The highly successful, long-standing UK magazine Power Slam may have ceased publishing in the summer of 2014, but it hasn’t stopped editor Findlay Martin from compiling stories from the best bits of the magazine’s 20 year history.
In a follow-up from his 2015 book entitled Pro Wrestling Through The Power Slam Years: 1994-2014, Martin returns with The Power Slam interviews Volume 1, a collection of some of the most memorable and interesting interviews from the pages of the magazine.
There’s an interesting mix of interviews here from a range of big stars throughout the industry at various times in their careers and it’s really interesting reading them now and looking back at what they were up to during that period of time. Ones that really captivated this writer were “Stunning” Steve Austin in 1994, around the time he lost the United States championship to “Hacksaw” Jim Duggan in an embarrassingly quick loss and Martin’s talk with Paul Heyman, which he himself touts as one of his favourites.
“Each interviewee earned his spot, so to speak,” Martin states as he explains which interviews he prefers. “If I had to pick a favourite interview, it would be the one with Paul Heyman from 2008. As I wrote in the book, this was a long time coming.

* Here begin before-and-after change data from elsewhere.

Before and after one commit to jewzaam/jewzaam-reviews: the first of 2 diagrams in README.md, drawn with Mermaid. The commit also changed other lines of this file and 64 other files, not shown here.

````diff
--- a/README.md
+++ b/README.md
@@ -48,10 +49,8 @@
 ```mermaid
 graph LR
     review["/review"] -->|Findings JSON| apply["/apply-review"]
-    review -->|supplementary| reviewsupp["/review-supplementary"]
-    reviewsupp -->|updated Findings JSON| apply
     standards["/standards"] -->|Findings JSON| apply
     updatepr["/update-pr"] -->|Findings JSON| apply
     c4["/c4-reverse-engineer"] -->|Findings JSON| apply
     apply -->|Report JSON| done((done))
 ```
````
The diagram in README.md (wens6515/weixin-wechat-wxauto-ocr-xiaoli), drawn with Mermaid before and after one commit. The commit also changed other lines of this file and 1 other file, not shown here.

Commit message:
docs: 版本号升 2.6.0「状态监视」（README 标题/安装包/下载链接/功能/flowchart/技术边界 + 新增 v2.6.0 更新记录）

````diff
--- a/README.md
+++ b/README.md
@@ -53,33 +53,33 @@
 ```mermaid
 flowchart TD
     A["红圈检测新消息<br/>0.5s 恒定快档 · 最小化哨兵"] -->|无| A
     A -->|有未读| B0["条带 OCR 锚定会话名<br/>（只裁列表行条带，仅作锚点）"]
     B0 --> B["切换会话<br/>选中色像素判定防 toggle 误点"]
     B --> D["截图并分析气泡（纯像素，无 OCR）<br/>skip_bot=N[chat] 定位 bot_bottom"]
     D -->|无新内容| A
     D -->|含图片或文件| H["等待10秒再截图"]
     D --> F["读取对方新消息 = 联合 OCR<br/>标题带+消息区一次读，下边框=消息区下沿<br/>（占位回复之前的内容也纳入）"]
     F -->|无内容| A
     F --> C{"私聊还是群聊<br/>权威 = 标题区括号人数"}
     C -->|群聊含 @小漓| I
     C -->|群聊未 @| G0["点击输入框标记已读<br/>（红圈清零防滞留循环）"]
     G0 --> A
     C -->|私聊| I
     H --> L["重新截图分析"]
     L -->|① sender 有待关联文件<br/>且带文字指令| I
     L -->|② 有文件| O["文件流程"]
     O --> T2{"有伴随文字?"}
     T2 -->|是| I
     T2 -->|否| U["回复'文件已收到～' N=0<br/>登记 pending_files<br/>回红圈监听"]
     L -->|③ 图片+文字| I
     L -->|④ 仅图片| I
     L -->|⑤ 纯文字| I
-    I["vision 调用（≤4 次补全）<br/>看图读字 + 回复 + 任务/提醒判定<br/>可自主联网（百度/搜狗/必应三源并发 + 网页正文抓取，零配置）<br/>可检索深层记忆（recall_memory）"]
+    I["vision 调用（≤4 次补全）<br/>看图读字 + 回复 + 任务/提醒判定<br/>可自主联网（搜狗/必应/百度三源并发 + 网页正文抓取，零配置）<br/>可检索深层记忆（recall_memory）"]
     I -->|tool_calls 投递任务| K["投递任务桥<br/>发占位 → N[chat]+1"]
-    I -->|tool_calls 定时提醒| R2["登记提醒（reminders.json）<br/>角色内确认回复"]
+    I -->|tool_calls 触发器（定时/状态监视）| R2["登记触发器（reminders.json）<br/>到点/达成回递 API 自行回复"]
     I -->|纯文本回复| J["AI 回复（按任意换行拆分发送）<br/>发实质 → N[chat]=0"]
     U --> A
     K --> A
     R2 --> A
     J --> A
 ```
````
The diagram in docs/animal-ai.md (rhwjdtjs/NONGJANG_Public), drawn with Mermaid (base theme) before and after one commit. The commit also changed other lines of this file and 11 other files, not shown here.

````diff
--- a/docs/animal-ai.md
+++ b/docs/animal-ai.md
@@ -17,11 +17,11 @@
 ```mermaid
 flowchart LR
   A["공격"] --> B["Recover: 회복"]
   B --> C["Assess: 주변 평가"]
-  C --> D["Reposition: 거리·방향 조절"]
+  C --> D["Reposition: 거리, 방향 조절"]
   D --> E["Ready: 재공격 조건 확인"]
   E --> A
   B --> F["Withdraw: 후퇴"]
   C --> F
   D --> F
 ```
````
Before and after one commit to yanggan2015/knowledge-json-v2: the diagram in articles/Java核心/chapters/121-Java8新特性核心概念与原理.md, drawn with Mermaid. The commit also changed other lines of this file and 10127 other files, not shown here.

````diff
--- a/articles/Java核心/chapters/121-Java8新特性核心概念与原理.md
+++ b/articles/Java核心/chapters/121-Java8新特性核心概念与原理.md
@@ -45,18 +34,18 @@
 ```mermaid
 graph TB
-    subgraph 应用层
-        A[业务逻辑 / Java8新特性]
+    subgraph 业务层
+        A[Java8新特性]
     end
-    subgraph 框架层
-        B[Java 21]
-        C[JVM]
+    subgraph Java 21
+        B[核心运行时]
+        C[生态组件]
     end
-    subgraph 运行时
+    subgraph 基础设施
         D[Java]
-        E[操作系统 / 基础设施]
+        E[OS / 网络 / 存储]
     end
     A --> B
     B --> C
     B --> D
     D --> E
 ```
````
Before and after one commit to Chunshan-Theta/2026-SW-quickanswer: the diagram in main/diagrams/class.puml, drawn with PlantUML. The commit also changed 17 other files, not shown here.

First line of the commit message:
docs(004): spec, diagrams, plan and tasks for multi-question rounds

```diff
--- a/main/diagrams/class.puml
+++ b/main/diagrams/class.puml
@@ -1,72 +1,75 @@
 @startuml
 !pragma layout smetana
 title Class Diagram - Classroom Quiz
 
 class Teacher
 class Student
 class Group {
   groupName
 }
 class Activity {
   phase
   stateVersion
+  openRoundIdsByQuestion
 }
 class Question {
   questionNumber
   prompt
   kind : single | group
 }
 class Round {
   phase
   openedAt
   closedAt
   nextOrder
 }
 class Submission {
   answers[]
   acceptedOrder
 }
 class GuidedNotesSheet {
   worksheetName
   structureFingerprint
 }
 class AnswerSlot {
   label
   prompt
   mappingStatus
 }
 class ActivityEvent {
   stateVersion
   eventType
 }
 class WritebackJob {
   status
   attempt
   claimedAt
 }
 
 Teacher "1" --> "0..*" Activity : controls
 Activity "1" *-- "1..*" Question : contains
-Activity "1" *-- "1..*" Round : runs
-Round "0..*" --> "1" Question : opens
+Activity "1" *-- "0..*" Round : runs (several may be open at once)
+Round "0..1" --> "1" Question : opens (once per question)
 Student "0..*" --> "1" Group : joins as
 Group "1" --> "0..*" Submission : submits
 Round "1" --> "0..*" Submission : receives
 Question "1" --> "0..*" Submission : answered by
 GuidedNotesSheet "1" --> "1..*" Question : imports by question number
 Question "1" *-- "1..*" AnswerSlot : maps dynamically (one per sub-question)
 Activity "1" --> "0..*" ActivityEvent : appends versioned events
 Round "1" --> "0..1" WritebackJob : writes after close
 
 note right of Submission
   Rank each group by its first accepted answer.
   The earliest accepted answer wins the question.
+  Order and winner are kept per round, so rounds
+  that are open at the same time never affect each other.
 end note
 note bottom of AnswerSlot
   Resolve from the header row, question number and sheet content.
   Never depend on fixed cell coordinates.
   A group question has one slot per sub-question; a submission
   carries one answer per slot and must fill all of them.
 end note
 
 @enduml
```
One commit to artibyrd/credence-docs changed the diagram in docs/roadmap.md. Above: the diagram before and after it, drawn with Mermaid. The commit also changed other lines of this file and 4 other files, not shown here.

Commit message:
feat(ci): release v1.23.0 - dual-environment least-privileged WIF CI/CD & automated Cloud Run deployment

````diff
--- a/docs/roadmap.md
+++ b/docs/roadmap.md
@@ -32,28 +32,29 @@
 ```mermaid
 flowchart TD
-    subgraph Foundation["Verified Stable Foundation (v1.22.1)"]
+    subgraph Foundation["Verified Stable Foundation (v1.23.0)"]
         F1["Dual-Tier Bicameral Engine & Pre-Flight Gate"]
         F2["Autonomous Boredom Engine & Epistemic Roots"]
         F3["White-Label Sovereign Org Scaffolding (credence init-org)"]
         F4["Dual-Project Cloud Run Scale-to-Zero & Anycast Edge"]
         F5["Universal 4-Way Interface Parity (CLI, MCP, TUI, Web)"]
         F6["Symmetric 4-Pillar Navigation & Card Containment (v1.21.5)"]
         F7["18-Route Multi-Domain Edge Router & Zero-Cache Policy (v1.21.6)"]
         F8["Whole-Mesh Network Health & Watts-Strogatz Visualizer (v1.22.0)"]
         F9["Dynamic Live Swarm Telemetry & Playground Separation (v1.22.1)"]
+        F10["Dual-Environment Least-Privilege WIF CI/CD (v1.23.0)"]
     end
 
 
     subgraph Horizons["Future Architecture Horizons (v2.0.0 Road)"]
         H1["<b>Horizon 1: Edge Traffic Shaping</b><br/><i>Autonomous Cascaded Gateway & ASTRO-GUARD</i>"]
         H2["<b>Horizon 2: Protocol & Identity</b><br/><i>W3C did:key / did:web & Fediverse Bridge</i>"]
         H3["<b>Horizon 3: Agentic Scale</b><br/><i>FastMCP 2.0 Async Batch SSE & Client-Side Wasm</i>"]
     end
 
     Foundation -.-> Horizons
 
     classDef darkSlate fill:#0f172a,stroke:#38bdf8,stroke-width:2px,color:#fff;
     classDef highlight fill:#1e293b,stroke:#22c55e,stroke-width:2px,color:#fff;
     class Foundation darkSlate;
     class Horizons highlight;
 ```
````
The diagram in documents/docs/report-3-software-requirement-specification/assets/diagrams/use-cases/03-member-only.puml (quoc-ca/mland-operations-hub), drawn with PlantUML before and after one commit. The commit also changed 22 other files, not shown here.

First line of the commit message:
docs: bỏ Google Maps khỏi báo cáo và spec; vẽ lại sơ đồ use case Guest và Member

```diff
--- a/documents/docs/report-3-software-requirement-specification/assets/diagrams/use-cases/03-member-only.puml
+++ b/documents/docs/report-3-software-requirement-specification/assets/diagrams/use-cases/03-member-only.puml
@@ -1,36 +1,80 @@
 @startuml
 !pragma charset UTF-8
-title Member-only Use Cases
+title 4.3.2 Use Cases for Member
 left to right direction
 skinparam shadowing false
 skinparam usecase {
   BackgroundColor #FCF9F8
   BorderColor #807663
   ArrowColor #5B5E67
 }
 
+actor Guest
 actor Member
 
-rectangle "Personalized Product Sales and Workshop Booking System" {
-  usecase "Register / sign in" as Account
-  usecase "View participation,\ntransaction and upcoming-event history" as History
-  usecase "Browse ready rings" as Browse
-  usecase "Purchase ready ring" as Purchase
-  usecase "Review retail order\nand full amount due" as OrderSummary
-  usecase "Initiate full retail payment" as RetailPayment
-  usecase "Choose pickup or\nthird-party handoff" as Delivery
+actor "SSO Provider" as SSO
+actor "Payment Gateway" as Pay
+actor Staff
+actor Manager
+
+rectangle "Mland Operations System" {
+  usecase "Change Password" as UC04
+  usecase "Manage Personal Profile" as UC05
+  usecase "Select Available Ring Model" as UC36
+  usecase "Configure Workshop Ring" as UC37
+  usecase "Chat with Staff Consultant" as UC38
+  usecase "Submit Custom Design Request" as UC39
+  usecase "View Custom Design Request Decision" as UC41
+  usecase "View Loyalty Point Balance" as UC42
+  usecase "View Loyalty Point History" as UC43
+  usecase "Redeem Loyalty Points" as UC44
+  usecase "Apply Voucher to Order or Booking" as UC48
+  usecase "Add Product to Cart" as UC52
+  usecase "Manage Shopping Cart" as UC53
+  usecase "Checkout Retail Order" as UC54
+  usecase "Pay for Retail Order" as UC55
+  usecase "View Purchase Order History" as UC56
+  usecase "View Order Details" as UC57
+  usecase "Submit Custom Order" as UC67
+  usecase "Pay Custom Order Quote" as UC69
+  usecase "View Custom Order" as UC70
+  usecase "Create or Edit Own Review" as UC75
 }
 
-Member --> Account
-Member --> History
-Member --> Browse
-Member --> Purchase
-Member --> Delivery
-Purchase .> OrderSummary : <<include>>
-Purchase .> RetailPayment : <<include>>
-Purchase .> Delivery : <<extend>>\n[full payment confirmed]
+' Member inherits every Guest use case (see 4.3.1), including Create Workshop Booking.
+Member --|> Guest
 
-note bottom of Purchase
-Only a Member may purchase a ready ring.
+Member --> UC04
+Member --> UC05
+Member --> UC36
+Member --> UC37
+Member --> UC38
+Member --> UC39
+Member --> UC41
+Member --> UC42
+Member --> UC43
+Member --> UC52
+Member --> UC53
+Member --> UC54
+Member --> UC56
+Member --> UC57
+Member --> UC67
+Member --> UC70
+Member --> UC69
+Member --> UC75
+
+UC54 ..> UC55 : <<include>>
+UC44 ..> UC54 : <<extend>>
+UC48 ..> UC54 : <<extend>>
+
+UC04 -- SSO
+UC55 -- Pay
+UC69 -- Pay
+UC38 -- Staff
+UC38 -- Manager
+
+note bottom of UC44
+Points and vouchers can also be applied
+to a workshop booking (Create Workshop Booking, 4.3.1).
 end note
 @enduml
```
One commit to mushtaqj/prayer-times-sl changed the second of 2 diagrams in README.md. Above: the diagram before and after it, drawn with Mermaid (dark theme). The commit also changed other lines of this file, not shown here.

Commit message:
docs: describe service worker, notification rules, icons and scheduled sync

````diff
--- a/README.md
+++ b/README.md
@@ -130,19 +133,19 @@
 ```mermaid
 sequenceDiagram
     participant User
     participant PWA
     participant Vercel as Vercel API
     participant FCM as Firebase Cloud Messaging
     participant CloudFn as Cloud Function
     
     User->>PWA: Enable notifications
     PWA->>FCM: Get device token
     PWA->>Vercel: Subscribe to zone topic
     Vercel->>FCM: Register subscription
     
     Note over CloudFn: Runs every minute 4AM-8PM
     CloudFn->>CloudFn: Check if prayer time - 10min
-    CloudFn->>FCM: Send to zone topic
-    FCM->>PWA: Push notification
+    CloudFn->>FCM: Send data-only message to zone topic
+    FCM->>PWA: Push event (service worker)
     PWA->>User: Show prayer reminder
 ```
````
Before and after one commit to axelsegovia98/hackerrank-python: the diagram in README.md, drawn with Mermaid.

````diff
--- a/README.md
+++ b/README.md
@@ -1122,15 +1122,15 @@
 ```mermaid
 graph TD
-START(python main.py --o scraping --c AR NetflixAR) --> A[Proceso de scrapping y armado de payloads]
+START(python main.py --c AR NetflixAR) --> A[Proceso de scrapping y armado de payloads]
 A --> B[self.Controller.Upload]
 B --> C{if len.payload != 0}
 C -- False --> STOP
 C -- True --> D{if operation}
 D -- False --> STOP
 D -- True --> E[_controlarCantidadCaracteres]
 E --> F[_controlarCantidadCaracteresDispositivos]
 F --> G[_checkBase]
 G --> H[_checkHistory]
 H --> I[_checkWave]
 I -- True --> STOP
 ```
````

I think it was worth the wait.
“However, the Shane Douglas chitchat in 1996 was an eye-opener at the time, and still delivers a wallop today, in my opinion. Then WCW wrestler Chris Jericho provided us with another hard-hitting interview in 1999. The timing of our conversation could not have been more fortuitous.
“The Paul London confab, recorded by Greg Lambert in 2010, demonstrated that it was still possible to surprise readers. London’s account of his WWE run was scathing. However, he recounted his adventures with such wit that it was impossible to dislike him.
“The Kevin Steen interview from 2011 is fascinating, considering his current status as WWE’s Universal champion. When we spoke, Steen dismissed the idea that he would even be offered a contract by WWE.”
It has to be said in a clever little touch, what Martin has done really well is include a nice newly penned introduction to the interviews, giving the reader some background on reasons for the interviews at the time. Martin confesses that this is the part he found most difficult.
“The introductions involved much scouring of old notebooks and research material pertaining to each interviewee in order to immerse myself in the relevant time frame and take the reader there with me. Every introduction was a story in itself.
“I think the introduction to The Dynamite Kid interview, originally published in November 1998, was the toughest to write. Dynamite had been such an outstanding performer in the late 1970s and ’80s and a major star all over the world and yet, by the time we spoke, he was confined to a wheelchair and living on benefits.
“My emotions were further conflicted by my dealings with him on the autobiography Pure Dynamite, which I published in 1999, and the disturbing revelations about him in Bret Hart’s autobiography, and the CNN documentary Death Grip, first broadcast in November 2007.”
Overall, this e-book is well worth the price of £6.49 or $6.95 US, with Martin even adding in some new interviews he’s completed with subjects such as Drew Galloway, Jerry Lynn and Tommy Dreamer. The older interviews still hold up by today’s standards and even over 20 years on, reading between the lines on Steve Austin’s kayfabe talk about Hulk Hogan’s arrival to WCW and his standing at the time is truly fascinating. If you’re a wrestling historian or a fan of the print publication, pick up a copy, you won’t be disappointed.
DARREN WOOD is the editor of Total Wrestling Magazine.